Dr. Stove: Yes. We are aware of studies, for instance in The Netherlands, where microsampling is already being applied for therapeutic drug monitoring of immunosuppressants. And, they had already a smaller project running where patients could send in their samples via regular mail. And with the onset of COVID-19, they saw an increased interest among patients to perform home sampling and send their samples to the hospital.
I think that is something that may be maintained in the future, because once someone is convinced of the advantages of home sampling, with the ease of use, that is something that can remain.
This is also something that came out of the questionnaire that we performed in the framework of our large-scale study. We actually asked our participants whether they would find it acceptable to consider a monthly finger-prick sampling at home. For instance, in the follow-up of a drug concentration. The vast majority did say that they would consider this acceptable. And, importantly, those were participants that had already done the finger-prick, so they knew what was associated with it. They knew what a finger-prick meant.
Neoteryx: Do you and your colleagues have any new projects with microsampling planned moving forward?
Dr. Stove: Microsampling remains an important part of many projects that we have running in the lab, using both conventional dried blood spots and the Mitra devices. We have several projects running. We have been working on anti-epileptics. Currently, we have a project that is assessing vitamin B1, or Thiamine, on Mitra samples. In the future, we hope to perform a quite large-scale epidemiological study in which we want to assess the vitamin status in a larger population. This could be European, but it could also be in developing countries, like in African countries.
Neoteryx: Thank you, Dr. Stove and Dr. Van Uytfanghe, for speaking with us about how you apply microsampling in your work at the University of Ghent. We wish you great success with your many projects and collaborations!
And, thanks to our audience for listening to this episode of the Microsamplify Podcast, a partner to The Microsampling Blog from Neoteryx.
View an overview list of publications from the research team in the Toxicology Lab at Ghent University here. Read the most recent publications by this group in which Mitra® devices were used (as mentioned in the podcast), at the following links:
Van Uytfanghe et al, Talanta: Quantitation of phosphatidylethanol in dried blood after volumetric absorptive microsampling. https://doi.org/10.1016/j.talanta.2020.121694
Van Uytfanghe et al, Clinical Chemistry and Laboratory Medicine: Self-sampling at home using volumetric absorptive microsampling: coupling analytical evaluation to volunteers’ perception in the context of a large scale study. https://doi.org/10.1515/cclm-2020-1180
Verstraete et al, Analytical Chemistry: Patient-centric assessment of thiamine status in dried blood volumetric absorptive microsamples using LC-MS/MS analysis.

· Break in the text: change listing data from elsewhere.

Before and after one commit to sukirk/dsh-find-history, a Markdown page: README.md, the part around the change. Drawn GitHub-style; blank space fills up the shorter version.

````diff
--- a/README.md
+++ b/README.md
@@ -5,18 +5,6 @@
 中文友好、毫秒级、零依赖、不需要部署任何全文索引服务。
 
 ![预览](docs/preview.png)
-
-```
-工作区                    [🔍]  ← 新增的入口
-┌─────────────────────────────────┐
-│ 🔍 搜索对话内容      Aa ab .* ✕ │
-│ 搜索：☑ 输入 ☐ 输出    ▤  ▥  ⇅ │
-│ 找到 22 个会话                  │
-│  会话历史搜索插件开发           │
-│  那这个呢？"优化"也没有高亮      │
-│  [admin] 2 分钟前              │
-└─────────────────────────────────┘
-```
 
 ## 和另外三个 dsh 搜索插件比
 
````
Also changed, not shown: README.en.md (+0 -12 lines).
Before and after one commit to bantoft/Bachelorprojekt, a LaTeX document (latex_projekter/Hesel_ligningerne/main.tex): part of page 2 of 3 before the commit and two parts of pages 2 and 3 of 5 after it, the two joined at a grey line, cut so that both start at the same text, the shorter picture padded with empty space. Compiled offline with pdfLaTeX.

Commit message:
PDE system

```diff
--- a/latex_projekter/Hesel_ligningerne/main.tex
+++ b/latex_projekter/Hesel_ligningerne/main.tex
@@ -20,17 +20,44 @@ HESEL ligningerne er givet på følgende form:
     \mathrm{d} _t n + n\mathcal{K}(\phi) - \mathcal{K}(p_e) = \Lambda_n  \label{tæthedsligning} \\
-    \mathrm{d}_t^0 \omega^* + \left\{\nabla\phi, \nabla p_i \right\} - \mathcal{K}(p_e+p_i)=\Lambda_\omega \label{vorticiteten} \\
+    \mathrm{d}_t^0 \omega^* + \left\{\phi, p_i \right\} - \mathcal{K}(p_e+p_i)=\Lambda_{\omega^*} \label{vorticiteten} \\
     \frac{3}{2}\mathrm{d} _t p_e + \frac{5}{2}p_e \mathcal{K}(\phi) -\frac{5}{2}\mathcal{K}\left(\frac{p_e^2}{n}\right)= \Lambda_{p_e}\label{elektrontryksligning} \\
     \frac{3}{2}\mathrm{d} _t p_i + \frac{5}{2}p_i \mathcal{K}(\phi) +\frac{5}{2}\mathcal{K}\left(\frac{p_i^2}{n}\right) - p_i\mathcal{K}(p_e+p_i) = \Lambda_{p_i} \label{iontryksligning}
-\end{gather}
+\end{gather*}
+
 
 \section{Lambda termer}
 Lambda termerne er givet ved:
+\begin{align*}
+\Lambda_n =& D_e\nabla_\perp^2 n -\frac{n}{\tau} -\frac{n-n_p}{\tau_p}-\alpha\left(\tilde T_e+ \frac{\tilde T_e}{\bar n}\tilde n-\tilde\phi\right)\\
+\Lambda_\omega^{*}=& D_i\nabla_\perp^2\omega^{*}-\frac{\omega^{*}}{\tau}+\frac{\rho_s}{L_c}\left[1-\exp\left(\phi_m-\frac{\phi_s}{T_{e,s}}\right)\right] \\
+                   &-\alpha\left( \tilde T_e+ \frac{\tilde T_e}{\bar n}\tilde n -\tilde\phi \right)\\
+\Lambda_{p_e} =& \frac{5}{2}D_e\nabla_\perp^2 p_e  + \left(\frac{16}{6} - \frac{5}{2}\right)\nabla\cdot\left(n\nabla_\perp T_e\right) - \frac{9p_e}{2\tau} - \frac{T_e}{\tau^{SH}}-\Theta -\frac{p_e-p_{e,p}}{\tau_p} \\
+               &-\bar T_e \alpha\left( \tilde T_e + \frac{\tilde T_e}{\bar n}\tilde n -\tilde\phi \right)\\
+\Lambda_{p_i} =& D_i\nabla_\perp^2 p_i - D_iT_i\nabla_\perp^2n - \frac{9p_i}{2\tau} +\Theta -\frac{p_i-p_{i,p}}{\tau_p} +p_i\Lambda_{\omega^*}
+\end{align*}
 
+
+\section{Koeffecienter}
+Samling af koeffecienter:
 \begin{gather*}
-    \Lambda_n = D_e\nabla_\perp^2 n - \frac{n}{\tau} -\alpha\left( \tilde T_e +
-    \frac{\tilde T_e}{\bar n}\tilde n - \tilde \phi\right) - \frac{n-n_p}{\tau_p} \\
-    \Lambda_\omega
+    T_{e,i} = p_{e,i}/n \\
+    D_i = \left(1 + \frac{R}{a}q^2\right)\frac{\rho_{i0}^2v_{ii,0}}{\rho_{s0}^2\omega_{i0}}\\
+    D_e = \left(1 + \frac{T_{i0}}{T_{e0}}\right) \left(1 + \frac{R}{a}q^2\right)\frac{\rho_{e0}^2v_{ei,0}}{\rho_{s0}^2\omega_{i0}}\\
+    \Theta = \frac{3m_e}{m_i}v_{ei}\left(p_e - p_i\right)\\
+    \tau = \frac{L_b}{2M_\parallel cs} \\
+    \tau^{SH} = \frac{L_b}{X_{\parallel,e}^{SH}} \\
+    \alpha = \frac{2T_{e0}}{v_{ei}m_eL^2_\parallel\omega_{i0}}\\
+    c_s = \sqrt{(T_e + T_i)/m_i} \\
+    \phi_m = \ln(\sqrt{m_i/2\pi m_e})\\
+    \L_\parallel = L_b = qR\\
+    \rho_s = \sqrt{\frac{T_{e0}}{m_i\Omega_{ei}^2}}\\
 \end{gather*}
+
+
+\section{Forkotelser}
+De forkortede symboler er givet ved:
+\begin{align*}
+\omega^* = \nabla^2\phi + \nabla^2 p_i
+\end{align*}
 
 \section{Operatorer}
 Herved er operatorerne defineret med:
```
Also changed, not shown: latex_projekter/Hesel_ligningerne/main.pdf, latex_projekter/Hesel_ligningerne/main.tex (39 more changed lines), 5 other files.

In Press – preliminary link, pending publication: http://dx.doi.org/10.1021/acs.analchem.0c05018
Pharmaceutical Sciences and the Laboratory of Toxicology at the Ghent University in Belgium